DP: I know that you are doing some new right hand stuff for picking that is kind of unique, tell people about that.

RE: Well, I’ve been with Strum N Comfort for a while ( ), they make the Sharktooth and the Kodiak, which is shaped like a shark tooth. I started off with a pretty thick pick, but then I started using that strap. You know my right shoulder and bicep is sort of messed up, so I went to a strap. Just recently I started going down, I went from a 1.2 to a 1.0 to a 0.8 millimeter, which I like – playing mostly with my thumb and a little bit of my forearm muscles. I use this strap with the pick glued, and it threw me for a loop for a while – not just the pick and strap itself, but it gives you an extra finger because you don’t have to hold on to the pick. So I had to re-voice some chords that I used to use my little finger for, and now I am using my ring finger. But I am still using my little finger as well – I don’t like a strum sound in chords, I like everything down at once, you know, too much piano on that sound.

DP: And you tried the thumb pick and you just didn’t like it?

RE: No – with a strap, the pick moves a little bit – it oscillates. With the thumb pick it doesn’t – it’s too stiff, you can’t get subtlety’s with it. And I’m still working on getting subtlety’s, sometimes I hit things too hard or too soft, you know, it’s just been about a year that I’ve been using it. It’s going to take me a couple more years to get it together, but the thing about it is, there’s no fatigue involved – I’ll be able to play pretty quick with no effort.

DP: And with the finger style playing, you actually studied classical guitar, right?

RE: Yeah, that was my major with Mr. Guma.

DP: And what kind of classical guitar literature did you do?

RE: Well, some of the beginning Aaron Shearer – all the Aaron Shearer books. The pieces, the basic technique, the ornaments and slurs, all of those things. I highly recommend those books because they REALLY help you learn to play the guitar and develop your left hand. I’ve got a wonderful left hand thanks to Mr. Guma. What I can’t play with my right hand right now, I can more than make up the difference with my left hand.

DP: Are you right or left handed naturally?

RE: Right handed. The two guitar players that I thought played the guitar the best – possibly – were Joe Pass and George Van Eps. And both of them were left handed people that played the guitar right handed. Tell any left handed people out there that are starting out to play the guitar right handed, they won’t be sorry.

DP: Did you know that I am left handed and play right handed?

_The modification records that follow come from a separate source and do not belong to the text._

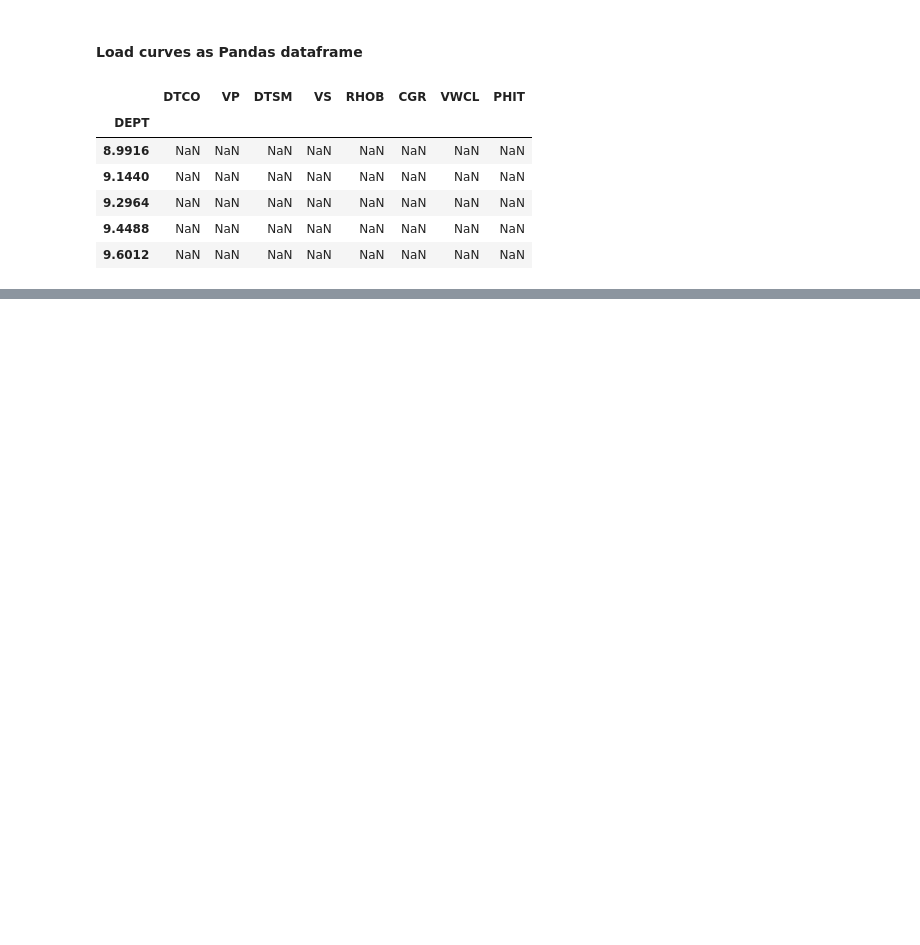
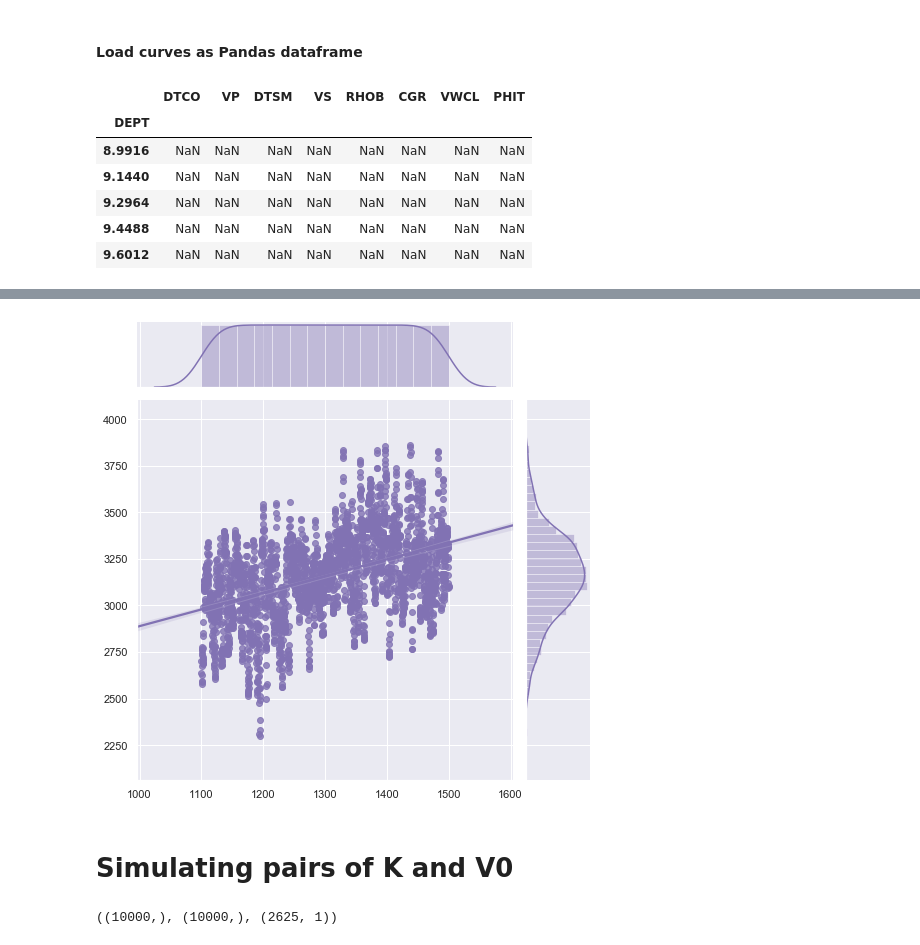
Before and after one commit to attibalazs/velocityhack, a Jupyter notebook: DMc_VelocityHack.ipynb, the cells around one changed output, grey strips where cells are left out. Cells and saved outputs as stored; diff of their text form; code cells hidden in the pictures; blank space fills up the shorter version.

```diff
--- a/DMc_VelocityHack.ipynb
+++ b/DMc_VelocityHack.ipynb
@@ -64,0 +74,9 @@ plt.plot(gn3.df().VP)
+# %%
+import seaborn as sns
+sns.set(style="darkgrid")
+
+g = sns.jointplot(depth, vp, kind="reg", color="m", height=7)
+# %% [output]
+[figure, added]
+# %% [markdown]
+# Simulating pairs of K and V0
@@ -64,0 +88,4 @@ plt.plot(gn3.df().VP)
+# %%
+k.shape, v0.shape, depth.shape
+# %% [output]
+((10000,), (10000,), (2625, 1))
```
Also changed, not shown: parts of 24 cells of this notebook.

RE: Well, there you go then! (laughs) Well, like I said, I have a very good left hand – my independence, I can hold down something and play something else at the same time. God knows I’m not the fastest guitar player in the world, but I can play notes in bunches and have them moving, I can have two or three lines moving at times….

DP: Yeah, you have an amazing stretch, I transcribed that one blues where you were folding the soprano pedal on the high F on the 13th fret first string, and you were moving that fourth voicing on the Bb7 underneath it while holding the pedal between the 8th and 10th frets.

RE: Well, that’s why I have to wear a brace on my elbow, I blew my elbow tendon out in ’98. That’s why I wear a strap now, so I don’t overstretch.

DP: Well, I don’t think you could stretch back farther than that voicing anyways…

RE: Well, that’s why I go this new guitar with a short scale – the 24.62 – it makes it a lot easier.

DP: What I thought was really cool in that chorus with the soprano pedal was that you were moving all of these chords around and creating all of this tension in the last two measures, and then you left beat one of the new chorus where you expected the resolution chord a rest, and played it on two instead and then looked up and grinned! (laughs)

RE: Well, the joke was on me, I probably couldn’t get to it in time! (laughs)

DP: No, you did it on purpose, it was perfect and very effective!

RE: Oh OK, well, we’ll call it that! (laughs)


Ron Eschete regularly plays at Steamers in Orange County CA so if you are in the area try to check out one of his gigs.